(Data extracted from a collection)
§
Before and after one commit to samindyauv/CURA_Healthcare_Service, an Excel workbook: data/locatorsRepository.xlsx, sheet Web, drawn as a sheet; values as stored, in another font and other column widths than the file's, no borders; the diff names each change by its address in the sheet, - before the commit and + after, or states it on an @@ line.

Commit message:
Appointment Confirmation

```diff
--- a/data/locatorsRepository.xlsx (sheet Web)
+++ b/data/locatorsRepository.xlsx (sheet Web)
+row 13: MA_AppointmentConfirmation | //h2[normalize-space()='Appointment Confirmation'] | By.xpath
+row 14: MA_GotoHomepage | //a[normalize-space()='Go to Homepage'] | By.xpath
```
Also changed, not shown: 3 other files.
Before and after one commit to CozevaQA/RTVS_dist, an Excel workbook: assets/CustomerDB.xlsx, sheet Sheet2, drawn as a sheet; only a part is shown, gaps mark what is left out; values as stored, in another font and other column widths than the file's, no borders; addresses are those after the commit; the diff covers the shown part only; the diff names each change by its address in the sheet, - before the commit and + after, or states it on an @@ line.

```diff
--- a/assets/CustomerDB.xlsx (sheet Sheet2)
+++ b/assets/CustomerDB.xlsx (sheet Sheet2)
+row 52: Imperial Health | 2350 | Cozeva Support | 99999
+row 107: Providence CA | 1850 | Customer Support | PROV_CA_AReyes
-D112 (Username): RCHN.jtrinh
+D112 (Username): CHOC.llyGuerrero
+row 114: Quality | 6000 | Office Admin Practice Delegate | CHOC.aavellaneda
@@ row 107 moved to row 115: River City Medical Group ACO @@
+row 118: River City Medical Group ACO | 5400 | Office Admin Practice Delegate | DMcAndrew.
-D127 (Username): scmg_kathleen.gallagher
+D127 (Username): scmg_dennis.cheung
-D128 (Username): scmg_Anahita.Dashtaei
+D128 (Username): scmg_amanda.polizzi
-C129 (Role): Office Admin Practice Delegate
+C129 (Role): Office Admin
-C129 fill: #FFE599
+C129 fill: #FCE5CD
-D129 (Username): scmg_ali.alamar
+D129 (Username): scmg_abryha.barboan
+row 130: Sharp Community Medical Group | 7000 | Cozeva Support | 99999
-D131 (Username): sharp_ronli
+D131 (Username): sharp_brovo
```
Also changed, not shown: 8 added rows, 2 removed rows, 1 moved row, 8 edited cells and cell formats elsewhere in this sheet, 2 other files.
§
Out of the records, collect only those lines that contain the string "another".

**WRITTEN REPLY**
Before and after one commit to samindyauv/CURA_Healthcare_Service, an Excel workbook: data/locatorsRepository.xlsx, sheet Web, drawn as a sheet; values as stored, in another font and other column widths than the file's, no borders; the diff names each change by its address in the sheet, - before the commit and + after, or states it on an @@ line.
Before and after one commit to CozevaQA/RTVS_dist, an Excel workbook: assets/CustomerDB.xlsx, sheet Sheet2, drawn as a sheet; only a part is shown, gaps mark what is left out; values as stored, in another font and other column widths than the file's, no borders; addresses are those after the commit; the diff covers the shown part only; the diff names each change by its address in the sheet, - before the commit and + after, or states it on an @@ line.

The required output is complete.